_Exercise directions:_ Collect from the data below each line with "xlsx".

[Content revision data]
::::::

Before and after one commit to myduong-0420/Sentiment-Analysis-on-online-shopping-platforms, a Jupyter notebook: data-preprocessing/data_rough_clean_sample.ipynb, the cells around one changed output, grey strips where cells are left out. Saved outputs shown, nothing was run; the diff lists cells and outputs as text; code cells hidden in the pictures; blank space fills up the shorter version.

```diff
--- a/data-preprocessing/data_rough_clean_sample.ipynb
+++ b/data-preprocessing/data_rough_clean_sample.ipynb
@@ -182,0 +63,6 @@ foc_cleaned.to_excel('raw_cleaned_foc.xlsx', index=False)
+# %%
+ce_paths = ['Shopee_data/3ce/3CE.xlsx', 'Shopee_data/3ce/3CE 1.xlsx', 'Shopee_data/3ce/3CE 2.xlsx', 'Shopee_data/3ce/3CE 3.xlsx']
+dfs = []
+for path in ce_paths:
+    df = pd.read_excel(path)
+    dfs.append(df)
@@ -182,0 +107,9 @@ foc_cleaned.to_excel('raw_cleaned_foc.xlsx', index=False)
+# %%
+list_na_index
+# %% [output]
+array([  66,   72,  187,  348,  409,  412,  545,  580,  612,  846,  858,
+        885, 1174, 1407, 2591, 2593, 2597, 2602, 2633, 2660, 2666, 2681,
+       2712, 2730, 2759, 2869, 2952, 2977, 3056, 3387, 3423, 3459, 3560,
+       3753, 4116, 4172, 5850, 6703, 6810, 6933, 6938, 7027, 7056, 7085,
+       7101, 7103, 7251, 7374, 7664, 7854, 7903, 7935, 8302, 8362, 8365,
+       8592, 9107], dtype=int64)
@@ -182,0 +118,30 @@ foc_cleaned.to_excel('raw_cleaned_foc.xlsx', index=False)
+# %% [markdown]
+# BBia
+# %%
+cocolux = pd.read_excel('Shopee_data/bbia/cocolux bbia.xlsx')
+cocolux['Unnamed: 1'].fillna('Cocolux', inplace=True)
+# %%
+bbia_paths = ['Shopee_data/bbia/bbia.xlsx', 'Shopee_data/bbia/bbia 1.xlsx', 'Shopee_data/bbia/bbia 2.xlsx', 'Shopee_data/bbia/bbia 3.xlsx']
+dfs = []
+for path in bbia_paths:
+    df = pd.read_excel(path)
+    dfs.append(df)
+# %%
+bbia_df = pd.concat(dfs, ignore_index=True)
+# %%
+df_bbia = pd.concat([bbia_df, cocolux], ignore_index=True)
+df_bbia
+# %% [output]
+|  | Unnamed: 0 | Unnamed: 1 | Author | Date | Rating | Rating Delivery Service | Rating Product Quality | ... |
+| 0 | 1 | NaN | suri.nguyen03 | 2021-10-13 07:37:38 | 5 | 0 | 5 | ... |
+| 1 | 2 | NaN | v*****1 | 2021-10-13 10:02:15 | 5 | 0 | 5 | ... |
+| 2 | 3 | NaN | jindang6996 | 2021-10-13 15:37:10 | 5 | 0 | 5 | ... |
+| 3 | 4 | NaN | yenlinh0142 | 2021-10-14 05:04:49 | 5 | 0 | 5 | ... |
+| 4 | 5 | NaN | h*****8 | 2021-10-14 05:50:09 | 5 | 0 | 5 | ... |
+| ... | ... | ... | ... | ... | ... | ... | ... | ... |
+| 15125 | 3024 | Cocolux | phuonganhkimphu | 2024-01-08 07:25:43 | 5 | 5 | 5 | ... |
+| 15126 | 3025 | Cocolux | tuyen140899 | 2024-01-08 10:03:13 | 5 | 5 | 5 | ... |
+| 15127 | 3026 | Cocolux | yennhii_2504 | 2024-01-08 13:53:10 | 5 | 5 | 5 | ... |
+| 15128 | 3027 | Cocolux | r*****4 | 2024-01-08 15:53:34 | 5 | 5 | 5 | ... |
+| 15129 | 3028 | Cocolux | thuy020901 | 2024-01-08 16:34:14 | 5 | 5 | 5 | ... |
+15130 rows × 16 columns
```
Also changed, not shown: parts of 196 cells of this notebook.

::::::

_Completed exercise:_
@@ -182,0 +63,6 @@ foc_cleaned.to_excel('raw_cleaned_foc.xlsx', index=False)
+ce_paths = ['Shopee_data/3ce/3CE.xlsx', 'Shopee_data/3ce/3CE 1.xlsx', 'Shopee_data/3ce/3CE 2.xlsx', 'Shopee_data/3ce/3CE 3.xlsx']
@@ -182,0 +107,9 @@ foc_cleaned.to_excel('raw_cleaned_foc.xlsx', index=False)
@@ -182,0 +118,30 @@ foc_cleaned.to_excel('raw_cleaned_foc.xlsx', index=False)
+cocolux = pd.read_excel('Shopee_data/bbia/cocolux bbia.xlsx')
+bbia_paths = ['Shopee_data/bbia/bbia.xlsx', 'Shopee_data/bbia/bbia 1.xlsx', 'Shopee_data/bbia/bbia 2.xlsx', 'Shopee_data/bbia/bbia 3.xlsx']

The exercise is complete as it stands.